“There’s no way I’m going to put them on an interferon regimen when we’re a year away from having interferon-free regimens,” said Dr. Scott Friedman, the chief of liver diseases at the Icahn School of Medicine at Mount Sinai. “It’s rare you have to pull the trigger and get them on treatment in that period of time.”
Gilead estimates that only 58,000 Americans with hepatitis C are now undergoing treatment, a small fraction even of those who know they are infected. Wanting to avoid interferon’s side effects, some patients without symptoms try to monitor their liver and start treatment only if it shows signs of deterioration.
But with the new more tolerable treatments, some experts say, it makes sense to treat early-stage disease to prevent cirrhosis and the accompanying risk of liver cancer.
And it is likely that more pre-symptomatic patients will be found through wider screening. Both the United States Preventive Services Task Force and the C.D.C. have recently begun to recommend that all baby boomers — people born from 1946 to 1964 — be tested for infection with hepatitis C, since they represent about three quarters of all cases.
“It will be test and treat,” said Dr. Eugene Schiff, the director of the liver diseases center at the University of Miami, who is a consultant to drug companies.
Pharmaceutical companies, of course, have a financial interest in seeing that more people get screened and treated, and they have been providing support for hepatitis C awareness campaigns and sponsoring studies on the benefits of screening and treatment.
The all-oral regimens also may make it more feasible to treat the people who are most likely to spread the virus — intravenous drug users, the homeless and prison inmates, many of whom also have mental health problems.
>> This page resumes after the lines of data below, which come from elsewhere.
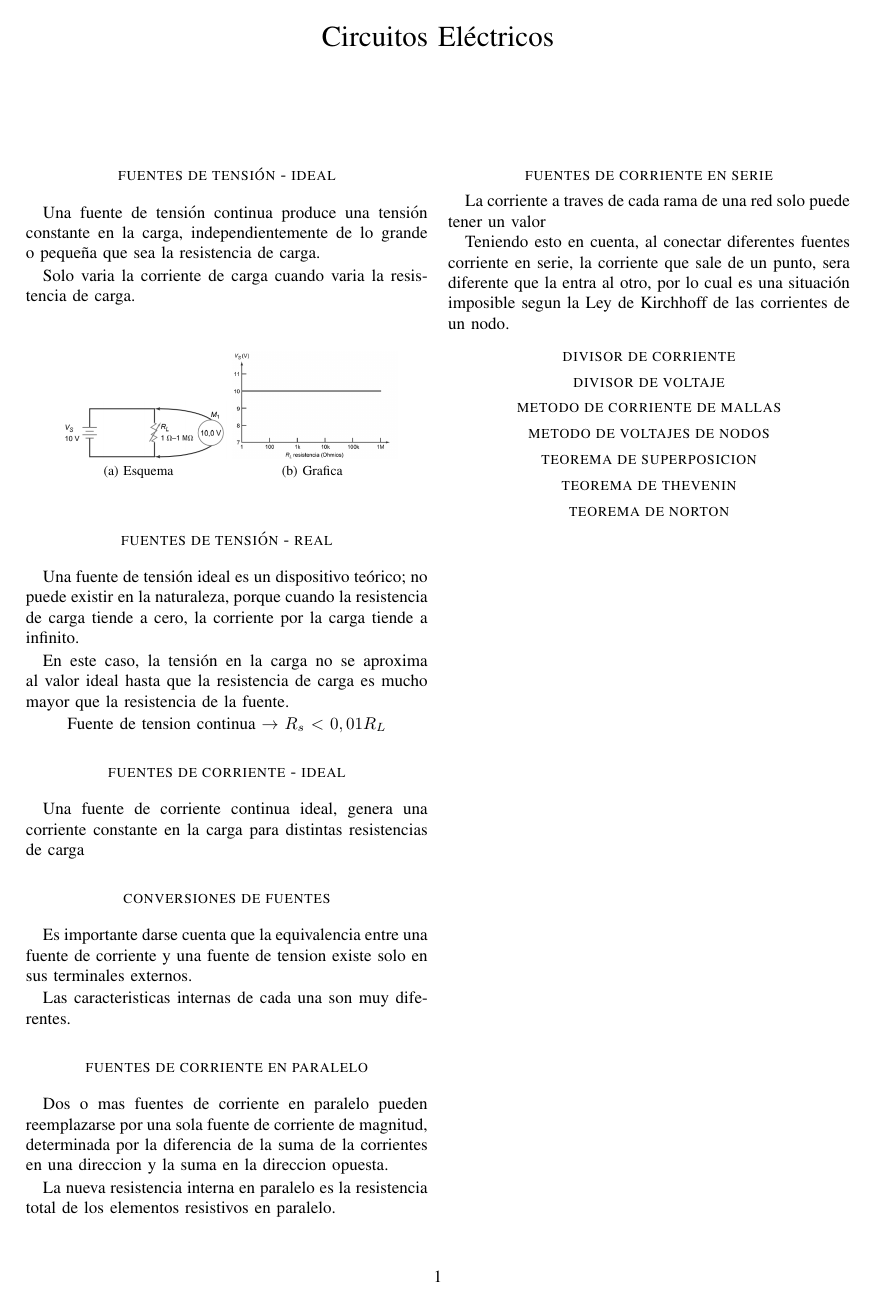
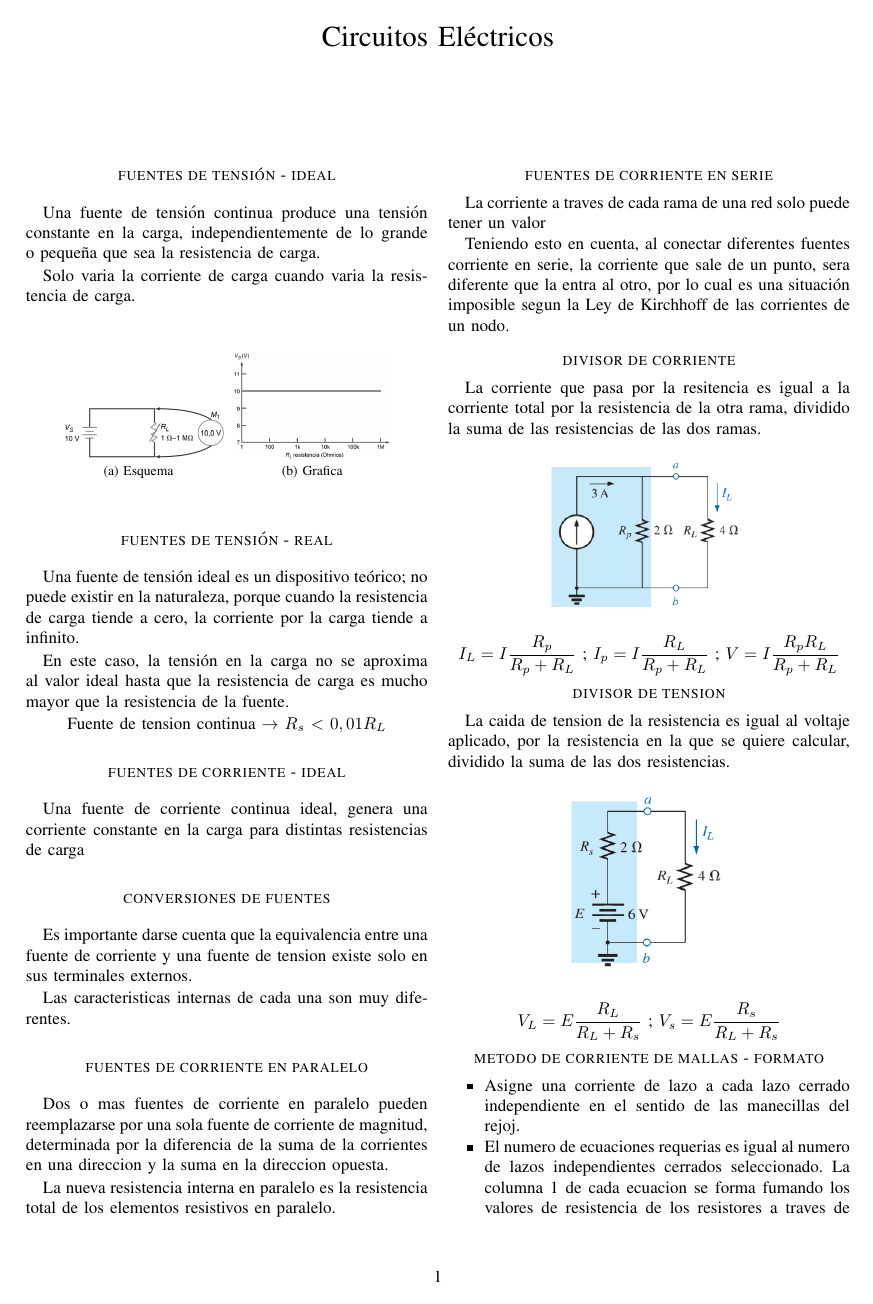
Before and after one commit to shameky/IDE, a LaTeX paper (IDE/codigo_fuente/IDE.tex, which reads IDE/codigo_fuente/circuitos_electricos.tex): page 2 of 2 before the commit and page 2 of 3 after it. Compiled offline with pdfLaTeX.

Commit message:
Analisis malla-nodal
falta los teoremas

```diff
--- a/IDE/codigo_fuente/circuitos_electricos.tex
+++ b/IDE/codigo_fuente/circuitos_electricos.tex
@@ -47,6 +47,35 @@ La corriente a traves de cada rama de una red solo puede tener un valor
 
 Teniendo esto en cuenta, al conectar diferentes fuentes corriente en serie, la corriente que sale de un punto, sera diferente que la entra al otro, por lo cual es una situación imposible segun la Ley de Kirchhoff de las corrientes de un nodo.
 \section*{divisor de corriente}
-\section*{divisor de voltaje}
-\section*{metodo de corriente de mallas}
-\section*{metodo de voltajes de nodos}
+\justifying
+La corriente que pasa por la resitencia es igual a la corriente total por la resistencia de la otra rama, dividido la suma de las resistencias de las dos ramas.
+\begin{figure}[h]
+	\centering
+	\includegraphics[width=0.5\linewidth]{imagenes/screenshot001}
+	\label{fig:screenshot001}
+\end{figure}
+
+\centering $ I_L = I \dfrac{R_p}{R_p + R_L} $ ;
+\centering $ I_p = I \dfrac{R_L}{R_p + R_L} $ ;
+\centering $ V = I \dfrac{R_p R_L}{R_p + R_L} $
+
+\section*{divisor de tension}
+\justifying
+La caida de tension de la resistencia es igual al voltaje aplicado, por la resistencia en la que se quiere calcular, dividido la suma de las dos resistencias.
+\begin{figure}[h]
+	\centering
+	\includegraphics[width=0.4\linewidth]{imagenes/screenshot002}
+	\label{fig:screenshot002}
+\end{figure}
+
+\centering $ V_L = E \dfrac{R_L}{R_L + R_s} $ ;
+\centering $ V_s = E \dfrac{R_s}{R_L + R_s} $
+\section*{metodo de corriente de mallas - formato}
+\begin{itemize}
+	\justifying
+	\item Asigne una corriente de lazo a cada lazo cerrado independiente en el sentido
+	de las manecillas del rejoj.
+	\item El numero de ecuaciones requerias es igual al numero de lazos independientes
+	cerrados seleccionado. La columna 1 de cada ecuacion se forma fumando los valores de
+	resistencia de los resistores a traves de los cuales pasa la corriente de lazo de interes y multiplicando el resutado por dicha corriente de lazo.
+	\item Ahora tenemos que considerar los terminos mutuos, los cuales, como se observo en los ejemplos anteriores, siempre se restan de la primera columna. Un termino mutuo es simplemente cualquier elemento resistivo a traves del cual pasa una corriente de lazo adicional.
```
Also changed, not shown: IDE/codigo_fuente/IDE.pdf, IDE/codigo_fuente/imagenes/screenshot001.png (added), IDE/codigo_fuente/imagenes/screenshot002.png (added), IDE/codigo_fuente/imagenes/screenshot003.png (added), IDE/codigo_fuente/imagenes/screenshot004.png (added), IDE/codigo_fuente/circuitos_electricos.tex (48 more changed lines).
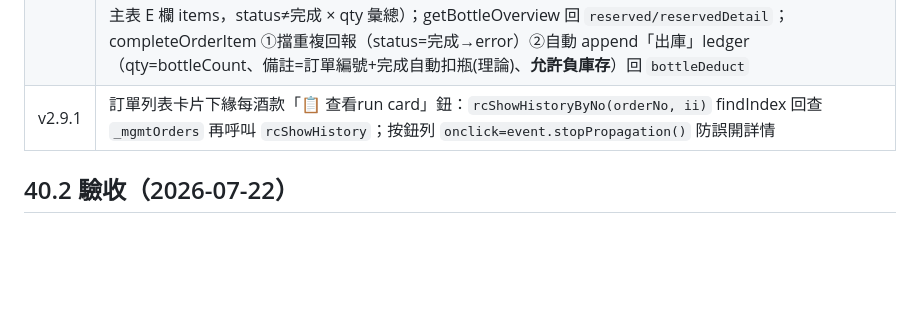
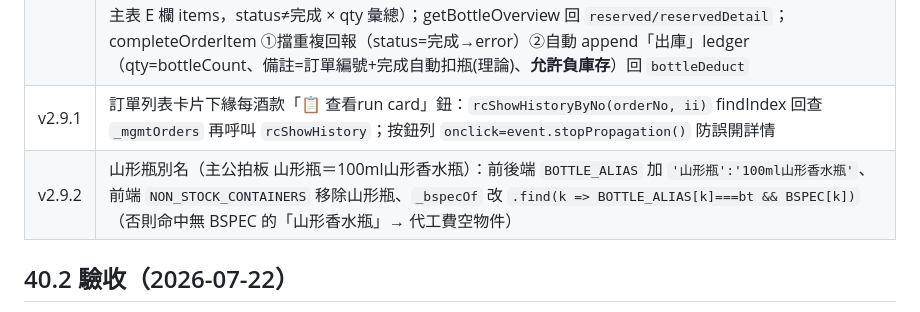
Before and after one commit to MollyLin-coding/recipe, a Markdown page: 南坡萬APP接手文件_v10_18.md, the part around the change. GitHub-like rendering; blank space fills up the shorter version.

Commit message:
docs: 接手文件 40.1 補 v2.9.2 山形瓶別名
Co-Authored-By: Claude Fable 5 <noreply@anthropic.com>

```diff
--- a/南坡萬APP接手文件_v10_18.md
+++ b/南坡萬APP接手文件_v10_18.md
@@ -2279,6 +2279,7 @@ async function doCompleteTask(oi,ii){
 | v2.8.1 | 全站次要文字色加深：`--ink3` #a8998a→#7d6e5d（:root 色票一行改，107 處 var 引用全站生效；WCAG AA） |
 | v2.9 | **建單瓶型↔玻璃瓶庫存連動**。前端：`orderBottleList()` 改動態=玻璃瓶庫存品名(快取 `window._bottleOv`) ∪ `NON_STOCK_CONTAINERS`；`BOTTLE_ALIAS` 舊名對照＋`_bspecOf(bt)` 反查 BSPEC 成本鍵；`ensureBottleCache(force)` 60 秒快取（loadOrderMgmt 背景預載/loadBottleOverview 同步）；`checkBottleWarn()` 建單列缺瓶紅字（同瓶型跨列合計 need、編輯模式 `window._omEditOffset` 扣自身預佔）；編輯預填舊名自動遷移；完成回報 modal `ct_bt` 補缺值選項；safetyRow 顯示「訂單預佔｜可用」(title=明細)。後端：`BOTTLE_ALIAS`/`_bottleKeyOf_(name,namesMap)`/`_bottleReserved_(namesMap)`（讀訂單主表 E 欄 items，status≠完成 × qty 彙總）；getBottleOverview 回 `reserved/reservedDetail`；completeOrderItem ①擋重複回報（status=完成→error）②自動 append「出庫」ledger（qty=bottleCount、備註=訂單編號+完成自動扣瓶(理論)、**允許負庫存**）回 `bottleDeduct` |
 | v2.9.1 | 訂單列表卡片下緣每酒款「📋 查看run card」鈕：`rcShowHistoryByNo(orderNo, ii)` findIndex 回查 `_mgmtOrders` 再呼叫 `rcShowHistory`；按鈕列 `onclick=event.stopPropagation()` 防誤開詳情 |
+| v2.9.2 | 山形瓶別名（主公拍板 山形瓶＝100ml山形香水瓶）：前後端 `BOTTLE_ALIAS` 加 `'山形瓶':'100ml山形香水瓶'`、前端 `NON_STOCK_CONTAINERS` 移除山形瓶、`_bspecOf` 改 `.find(k => BOTTLE_ALIAS[k]===bt && BSPEC[k])`（否則命中無 BSPEC 的「山形香水瓶」→ 代工費空物件） |
 
 ## 40.2 驗收（2026-07-22）
 - 沙盒（測試後端@17）API 9/9：reserved 欄位/舊單別名合併預佔/建單+12(新舊名合併)/完成自動扣 7/重複回報擋/舊名「江小白」完成→映射扣 100ml江小白×5/庫存−12 預佔歸還/ledger 兩筆備註/deleteOrder 善後。
```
“I can’t treat an unstable patient safely with interferon,” said Dr. Diana Sylvestre, who runs a clinic in Oakland, Calif. that treats illicit drug users and former users. “But I can sure as hell give them a few pills.”